REQUIREMENT
Write out all the entries word for word, but skip any images.

DATA FOR THIS EXERCISE
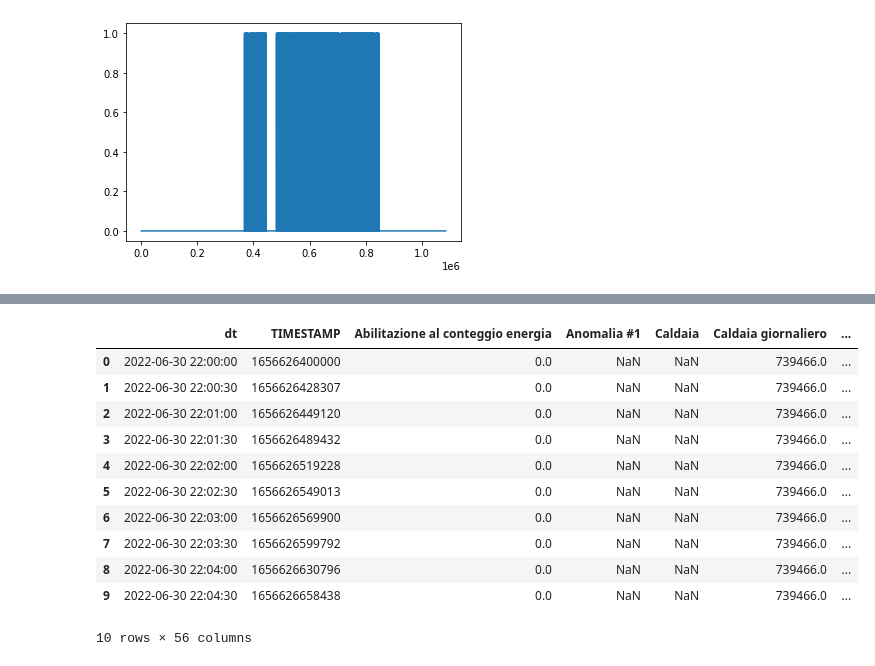
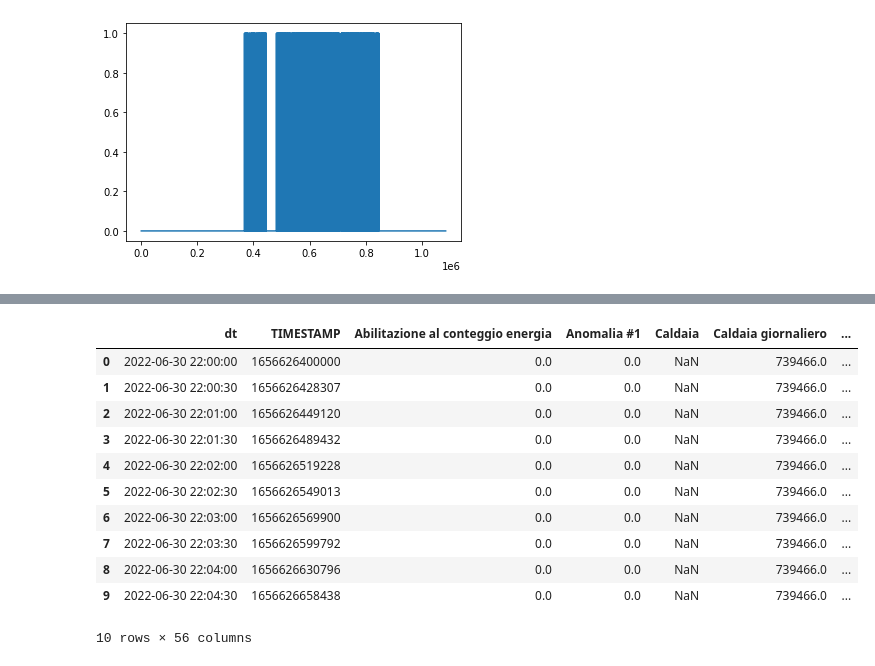
Before and after one commit to leonardozecchin/anomaly_detection, a Jupyter notebook: ricampionamentoNew.ipynb, the cells around one changed output, grey strips where cells are left out. Saved outputs shown, nothing was run; the diff lists cells and outputs as text; code cells hidden in the pictures.

```diff
--- a/ricampionamentoNew.ipynb
+++ b/ricampionamentoNew.ipynb
@@ -20,6 +20,7 @@ def cleanCSV(df):
         print("La colonna", col, "contiene solo valori NaN.")
         arr_col.append(col)
   df_cleaned = df.drop(columns=arr_col)
+  df_cleaned = df_cleaned.replace('---', 0)
   return df_cleaned
 # %%
 def sortDf(df):
@@ -36,7 +37,7 @@ def resampleDf(df,datetime):
         df.set_index('dt', inplace=True)
     df_noNan = df.ffill()
     df_resampled = df_noNan.resample(datetime).ffill()
-
+    df_resampled = df_resampled.replace('---', 0)
     return df_resampled
 # %%
 def checkFileInFolder(folder, file):
@@ -74,5 +75,22 @@ def getUniques(df):
     for col in cols:
         dict_unique[col] = df[col].unique()
     return dict_unique
+# %%
+def getBooelan(dict):
+    arr = []
+    for key, value in dict.items():
+        if len(value) < 4:
+            b = True
+            for v in value:
+                # print(v,pd.isna(v))
+                if pd.isna(v)==False:
+                    if int(v) != 0 and int(v) != 1:
+                        # print('ciao')
+                        b = False
+                        break
+            # print(value,b)
+            if b:
+                arr.append(key)
+    return arr
 # %%
 def printUniques(dict,tp):
@@ -84,7 +118,9 @@ def printUniques(dict,tp):
 # %%
-def getBooelan(dict):
-    arr = []
+def getMax(dict):
+    maxs = dict.fromkeys(dict.keys(),None)
     for key, value in dict.items():
-        if len(value) < 4 and 1 in value:
-            arr.append(key)
-    return arr
+        # print(key, value)
+        for k, v in value.items():
+            if v == max(value.values()):
+                maxs[key] = k
+    return maxs
@@ -145,20 +197,20 @@ plotColumn(df2_resampled,'Anomalia #1')
 # %%
 df_test = df1_resampled.copy()
-for col in arr_booleani2:
+for col in arr_booleani1:
     df_test[col] = df_test[col].replace(np.nan,0)
 df_test.head(10)
 # %% [output]
 |  | dt | TIMESTAMP | Abilitazione al conteggio energia | Anomalia #1 | Caldaia | Caldaia giornaliero | ... |
-| 0 | 2022-06-30 22:00:00 | 1656626400000 | 0.0 | NaN | NaN | 739466.0 | ... |
-| 1 | 2022-06-30 22:00:30 | 1656626428307 | 0.0 | NaN | NaN | 739466.0 | ... |
-| 2 | 2022-06-30 22:01:00 | 1656626449120 | 0.0 | NaN | NaN | 739466.0 | ... |
-| 3 | 2022-06-30 22:01:30 | 1656626489432 | 0.0 | NaN | NaN | 739466.0 | ... |
-| 4 | 2022-06-30 22:02:00 | 1656626519228 | 0.0 | NaN | NaN | 739466.0 | ... |
-| 5 | 2022-06-30 22:02:30 | 1656626549013 | 0.0 | NaN | NaN | 739466.0 | ... |
-| 6 | 2022-06-30 22:03:00 | 1656626569900 | 0.0 | NaN | NaN | 739466.0 | ... |
-| 7 | 2022-06-30 22:03:30 | 1656626599792 | 0.0 | NaN | NaN | 739466.0 | ... |
-| 8 | 2022-06-30 22:04:00 | 1656626630796 | 0.0 | NaN | NaN | 739466.0 | ... |
-| 9 | 2022-06-30 22:04:30 | 1656626658438 | 0.0 | NaN | NaN | 739466.0 | ... |
+| 0 | 2022-06-30 22:00:00 | 1656626400000 | 0.0 | 0.0 | NaN | 739466.0 | ... |
+| 1 | 2022-06-30 22:00:30 | 1656626428307 | 0.0 | 0.0 | NaN | 739466.0 | ... |
+| 2 | 2022-06-30 22:01:00 | 1656626449120 | 0.0 | 0.0 | NaN | 739466.0 | ... |
+| 3 | 2022-06-30 22:01:30 | 1656626489432 | 0.0 | 0.0 | NaN | 739466.0 | ... |
+| 4 | 2022-06-30 22:02:00 | 1656626519228 | 0.0 | 0.0 | NaN | 739466.0 | ... |
+| 5 | 2022-06-30 22:02:30 | 1656626549013 | 0.0 | 0.0 | NaN | 739466.0 | ... |
+| 6 | 2022-06-30 22:03:00 | 1656626569900 | 0.0 | 0.0 | NaN | 739466.0 | ... |
+| 7 | 2022-06-30 22:03:30 | 1656626599792 | 0.0 | 0.0 | NaN | 739466.0 | ... |
+| 8 | 2022-06-30 22:04:00 | 1656626630796 | 0.0 | 0.0 | NaN | 739466.0 | ... |
+| 9 | 2022-06-30 22:04:30 | 1656626658438 | 0.0 | 0.0 | NaN | 739466.0 | ... |
 10 rows × 56 columns
 # %%
 df1_anomalia = df1_resampled['Anomalia #1']
```
Also changed, not shown: parts of 55 cells of this notebook, 4 other files.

WRITTEN REPLY
Before and after one commit to leonardozecchin/anomaly_detection, a Jupyter notebook: ricampionamentoNew.ipynb, the cells around one changed output, grey strips where cells are left out. Saved outputs shown, nothing was run; the diff lists cells and outputs as text; code cells hidden in the pictures.

```diff
--- a/ricampionamentoNew.ipynb
+++ b/ricampionamentoNew.ipynb
@@ -20,6 +20,7 @@ def cleanCSV(df):
         print("La colonna", col, "contiene solo valori NaN.")
         arr_col.append(col)
   df_cleaned = df.drop(columns=arr_col)
+  df_cleaned = df_cleaned.replace('---', 0)
   return df_cleaned
 # %%
 def sortDf(df):
@@ -36,7 +37,7 @@ def resampleDf(df,datetime):
         df.set_index('dt', inplace=True)
     df_noNan = df.ffill()
     df_resampled = df_noNan.resample(datetime).ffill()
-
+    df_resampled = df_resampled.replace('---', 0)
     return df_resampled
 # %%
 def checkFileInFolder(folder, file):
@@ -74,5 +75,22 @@ def getUniques(df):
     for col in cols:
         dict_unique[col] = df[col].unique()
     return dict_unique
+# %%
+def getBooelan(dict):
+    arr = []
+    for key, value in dict.items():
+        if len(value) < 4:
+            b = True
+            for v in value:
+                # print(v,pd.isna(v))
+                if pd.isna(v)==False:
+                    if int(v) != 0 and int(v) != 1:
+                        # print('ciao')
+                        b = False
+                        break
+            # print(value,b)
+            if b:
+                arr.append(key)
+    return arr
 # %%
 def printUniques(dict,tp):
@@ -84,7 +118,9 @@ def printUniques(dict,tp):
 # %%
-def getBooelan(dict):
-    arr = []
+def getMax(dict):
+    maxs = dict.fromkeys(dict.keys(),None)
     for key, value in dict.items():
-        if len(value) < 4 and 1 in value:
-            arr.append(key)
-    return arr
+        # print(key, value)
+        for k, v in value.items():
+            if v == max(value.values()):
+                maxs[key] = k
+    return maxs
@@ -145,20 +197,20 @@ plotColumn(df2_resampled,'Anomalia #1')
 # %%
 df_test = df1_resampled.copy()
-for col in arr_booleani2:
+for col in arr_booleani1:
     df_test[col] = df_test[col].replace(np.nan,0)
 df_test.head(10)
 # %% [output]
 |  | dt | TIMESTAMP | Abilitazione al conteggio energia | Anomalia #1 | Caldaia | Caldaia giornaliero | ... |
-| 0 | 2022-06-30 22:00:00 | 1656626400000 | 0.0 | NaN | NaN | 739466.0 | ... |
-| 1 | 2022-06-30 22:00:30 | 1656626428307 | 0.0 | NaN | NaN | 739466.0 | ... |
-| 2 | 2022-06-30 22:01:00 | 1656626449120 | 0.0 | NaN | NaN | 739466.0 | ... |
-| 3 | 2022-06-30 22:01:30 | 1656626489432 | 0.0 | NaN | NaN | 739466.0 | ... |
-| 4 | 2022-06-30 22:02:00 | 1656626519228 | 0.0 | NaN | NaN | 739466.0 | ... |
-| 5 | 2022-06-30 22:02:30 | 1656626549013 | 0.0 | NaN | NaN | 739466.0 | ... |
-| 6 | 2022-06-30 22:03:00 | 1656626569900 | 0.0 | NaN | NaN | 739466.0 | ... |
-| 7 | 2022-06-30 22:03:30 | 1656626599792 | 0.0 | NaN | NaN | 739466.0 | ... |
-| 8 | 2022-06-30 22:04:00 | 1656626630796 | 0.0 | NaN | NaN | 739466.0 | ... |
-| 9 | 2022-06-30 22:04:30 | 1656626658438 | 0.0 | NaN | NaN | 739466.0 | ... |
+| 0 | 2022-06-30 22:00:00 | 1656626400000 | 0.0 | 0.0 | NaN | 739466.0 | ... |
+| 1 | 2022-06-30 22:00:30 | 1656626428307 | 0.0 | 0.0 | NaN | 739466.0 | ... |
+| 2 | 2022-06-30 22:01:00 | 1656626449120 | 0.0 | 0.0 | NaN | 739466.0 | ... |
+| 3 | 2022-06-30 22:01:30 | 1656626489432 | 0.0 | 0.0 | NaN | 739466.0 | ... |
+| 4 | 2022-06-30 22:02:00 | 1656626519228 | 0.0 | 0.0 | NaN | 739466.0 | ... |
+| 5 | 2022-06-30 22:02:30 | 1656626549013 | 0.0 | 0.0 | NaN | 739466.0 | ... |
+| 6 | 2022-06-30 22:03:00 | 1656626569900 | 0.0 | 0.0 | NaN | 739466.0 | ... |
+| 7 | 2022-06-30 22:03:30 | 1656626599792 | 0.0 | 0.0 | NaN | 739466.0 | ... |
+| 8 | 2022-06-30 22:04:00 | 1656626630796 | 0.0 | 0.0 | NaN | 739466.0 | ... |
+| 9 | 2022-06-30 22:04:30 | 1656626658438 | 0.0 | 0.0 | NaN | 739466.0 | ... |
 10 rows × 56 columns
 # %%
 df1_anomalia = df1_resampled['Anomalia #1']
```
Also changed, not shown: parts of 55 cells of this notebook, 4 other files.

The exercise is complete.